Heavy rainfall and high winds marked the last day of April in Lincoln County and continued into Monday, May 1 with widespread road closures and power outages from up to 6 inches of rain.
Road flooding, water damage, and power outages crossed the county and lingered for more than 24 hours in some locations. Several roads have been closed indefinitely by the state due to damage.
The National Weather Service in Gray predicted two to four inches of rain to fall across Lincoln County on Sunday, April 30 and overnight into the following day. In addition to rainfall, the National Weather Service anticipated easterly winds between 45-50 miles per hour.
By Tuesday, May 2, between 4-6 inches of precipitation were recorded across the county.
Arlene Cole, a weather observer for the National Weather Service, said she recorded 1.35 inches of rain on April 30 and 4.5 inches on May 1 at her home in Newcastle, for a storm total of 5.85.
“That is a lot of rain,” she said. “That is unusual, but we do get it, typically in the spring.”
She said the storm was out of the ordinary but not unheard of in Lincoln County, where she has been tracking weather conditions daily since 1965.
Sunday’s weather was the result of slow-moving low pressure over the Great Lakes, which was anticipated to affect Maine weather throughout the week, according to the National Weather Service.
High winds caused power outages to about 7,700 Central Maine Power Co. customers across the county, spokesperson Jon Breed said.
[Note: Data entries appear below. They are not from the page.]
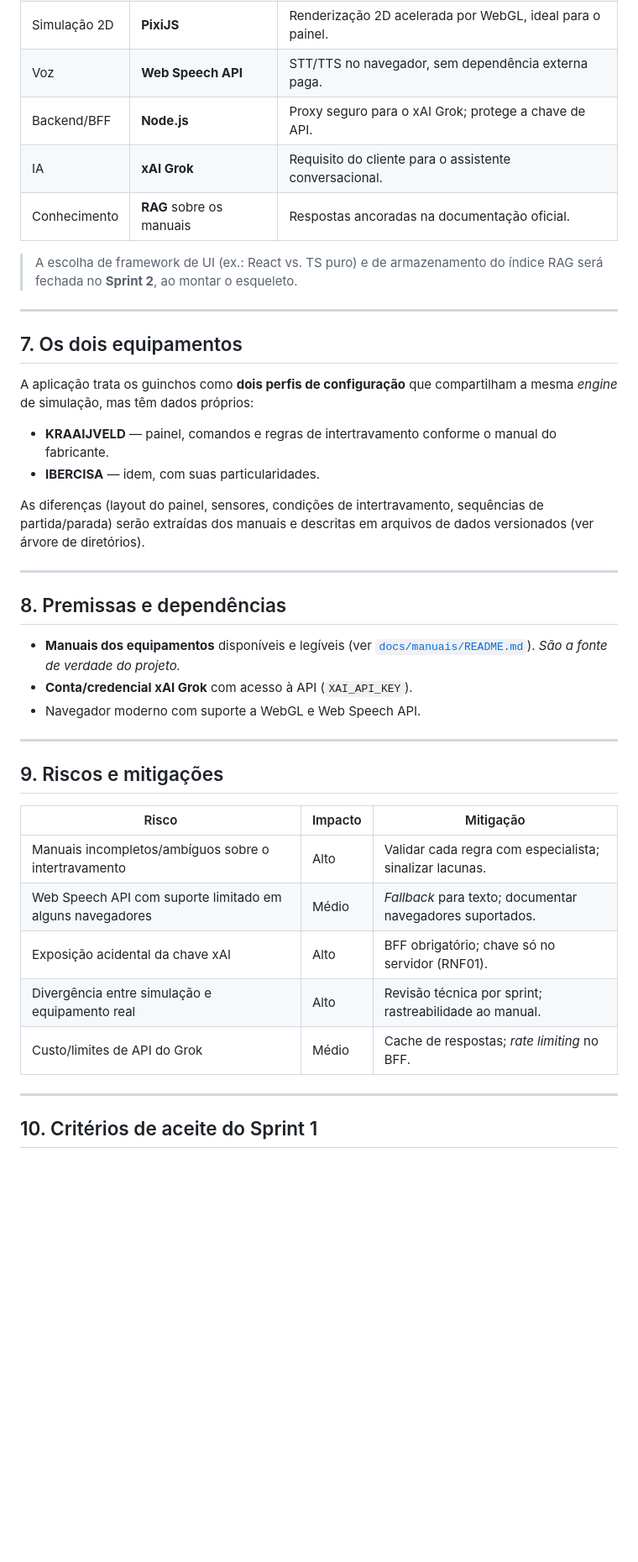
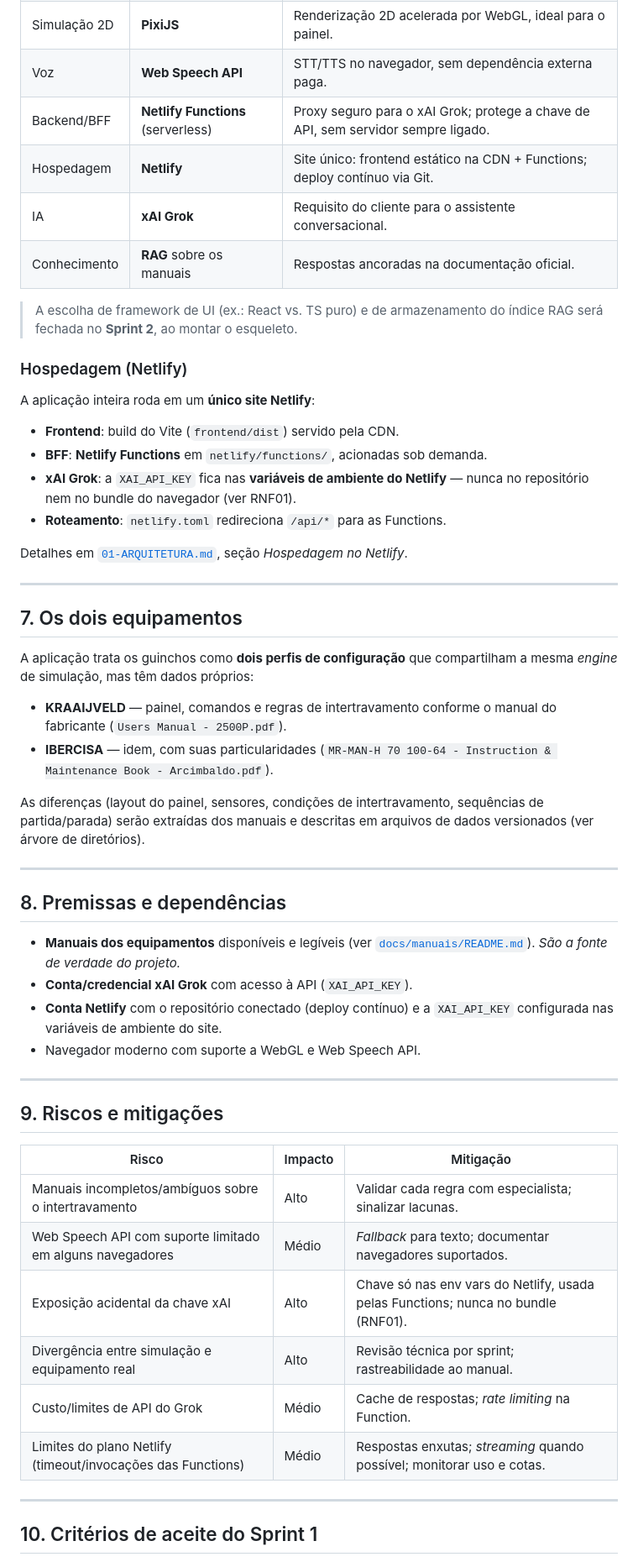
Before and after one commit to Jbvix/towassist, a Markdown page: docs/00-PROPOSTA.md, the part around one of its changes. Shown at 84% size. Drawn GitHub-style; blank space fills up the shorter version.

```diff
--- a/docs/00-PROPOSTA.md
+++ b/docs/00-PROPOSTA.md
@@ -137,12 +139,24 @@ Detalhes completos e a **árvore de diretórios** em
 | Linguagem | **TypeScript** | Tipagem para um modelo de intertravamento confiável. |
 | Simulação 2D | **PixiJS** | Renderização 2D acelerada por WebGL, ideal para o painel. |
 | Voz | **Web Speech API** | STT/TTS no navegador, sem dependência externa paga. |
-| Backend/BFF | **Node.js** | Proxy seguro para o xAI Grok; protege a chave de API. |
+| Backend/BFF | **Netlify Functions** (serverless) | Proxy seguro para o xAI Grok; protege a chave de API, sem servidor sempre ligado. |
+| Hospedagem | **Netlify** | Site único: frontend estático na CDN + Functions; deploy contínuo via Git. |
 | IA | **xAI Grok** | Requisito do cliente para o assistente conversacional. |
 | Conhecimento | **RAG** sobre os manuais | Respostas ancoradas na documentação oficial. |
 
 > A escolha de framework de UI (ex.: React vs. TS puro) e de armazenamento do
 > índice RAG será fechada no **Sprint 2**, ao montar o esqueleto.
+
+### Hospedagem (Netlify)
+
+A aplicação inteira roda em um **único site Netlify**:
+- **Frontend**: build do Vite (`frontend/dist`) servido pela CDN.
+- **BFF**: **Netlify Functions** em `netlify/functions/`, acionadas sob demanda.
+- **xAI Grok**: a `XAI_API_KEY` fica nas **variáveis de ambiente do Netlify** —
+  nunca no repositório nem no bundle do navegador (ver RNF01).
+- **Roteamento**: `netlify.toml` redireciona `/api/*` para as Functions.
+
+Detalhes em [`01-ARQUITETURA.md`](01-ARQUITETURA.md), seção *Hospedagem no Netlify*.
 
 ---
 
@@ -152,8 +166,9 @@ A aplicação trata os guinchos como **dois perfis de configuração** que
 compartilham a mesma *engine* de simulação, mas têm dados próprios:
 
 - **KRAAIJVELD** — painel, comandos e regras de intertravamento conforme o
-  manual do fabricante.
-- **IBERCISA** — idem, com suas particularidades.
+  manual do fabricante (`Users Manual - 2500P.pdf`).
+- **IBERCISA** — idem, com suas particularidades
+  (`MR-MAN-H 70 100-64 - Instruction & Maintenance Book - Arcimbaldo.pdf`).
 
 As diferenças (layout do painel, sensores, condições de intertravamento,
 sequências de partida/parada) serão extraídas dos manuais e descritas em
@@ -167,6 +182,8 @@ arquivos de dados versionados (ver árvore de diretórios).
   [`docs/manuais/README.md`](manuais/README.md)). *São a fonte de verdade do
   projeto.*
 - **Conta/credencial xAI Grok** com acesso à API (`XAI_API_KEY`).
+- **Conta Netlify** com o repositório conectado (deploy contínuo) e a
+  `XAI_API_KEY` configurada nas variáveis de ambiente do site.
 - Navegador moderno com suporte a WebGL e Web Speech API.
 
 ---
@@ -177,9 +194,10 @@ arquivos de dados versionados (ver árvore de diretórios).
 |-------|---------|-----------|
 | Manuais incompletos/ambíguos sobre o intertravamento | Alto | Validar cada regra com especialista; sinalizar lacunas. |
 | Web Speech API com suporte limitado em alguns navegadores | Médio | *Fallback* para texto; documentar navegadores suportados. |
-| Exposição acidental da chave xAI | Alto | BFF obrigatório; chave só no servidor (RNF01). |
+| Exposição acidental da chave xAI | Alto | Chave só nas env vars do Netlify, usada pelas Functions; nunca no bundle (RNF01). |
 | Divergência entre simulação e equipamento real | Alto | Revisão técnica por sprint; rastreabilidade ao manual. |
-| Custo/limites de API do Grok | Médio | Cache de respostas; *rate limiting* no BFF. |
+| Custo/limites de API do Grok | Médio | Cache de respostas; *rate limiting* na Function. |
+| Limites do plano Netlify (timeout/invocações das Functions) | Médio | Respostas enxutas; *streaming* quando possível; monitorar uso e cotas. |
 
 ---
 
```
Also changed, not shown: other parts of docs/00-PROPOSTA.md (+13 -10 lines), docs/01-ARQUITETURA.md (+74 -28 lines).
Almost a quarter of those customers were still without power by 2 p.m. on May 1. All but five had power again by the afternoon of May 2, Breed said.
Flooding and road washouts slowed access for crews to respond, according to Breed. CMP’s employees were joined by more than 200 additional line crews.
Medomak Valley High School, Medomak Middle School, and Miller School in Waldoboro, along with all other schools in RSU 40, were closed for the day.
Road flooding and washouts added to downed lines and trees to close roads across the county on Monday.
Five Edgecomb residents on Spring Hill Farm Road were stranded when a large culvert was lifted up and washed away by storm waters, leaving them with no route to leave the neighborhood other than by foot.
During the Edgecomb Select Board meeting Tuesday, May 2, Chair Mike Smith said town officials are in contact with the residents and Edgecomb Road Commissioner Scott Griffin is working to restore vehicular access.
Smith said initial estimates to repair the damage are in the neighborhood of $50,000.
Effects from the storm closed or partially closed portions of 20 roads in Waldoboro on May 1, according to the town.
Among them were Route 235 and Finntown Road, which are state roads and not within the town’s authority to repair.
A section of Route 235 washed out near Old Augusta Road. The closure of Finntown Road is due to washouts underneath the road surface, Town Manager Julie Keizer said.
According to Keizer, the Maine Department of Transportation expects both roads to be closed “for an extended period.” Detour signs are posted at both locations.
In Whitefield, the DOT’s closure map reports sections of Route 126 closed and partially closed since May 1 due to collapsed culverts.
DOT Public Information Officer Paul Merrill returned initial request for information Tuesday, but said he was unable to provide specifics by press time Wednesday, May 3.
A flood watch remained in effect for all of Lincoln County from Sunday evening until May 2, and a warning extended by the National Weather Service until May 3.
“Even though the threat for heavy rain has ended, some area rivers remain in flood stage with many others bankfull,” the weather outlook said.
According to Cole, Lincoln County is located in area subject to weather patterns from all four directions and off the ocean.
“Some places, the flag always blows the same way (on the flagpole),” she said. “Maine is noticeable for variations. We get quite a lot of weather.”
A hazardous weather outlook from the National Weather Service was in effect for the county until Wednesday, May 3.
(Bisi Cameron Yee contributed to this article.)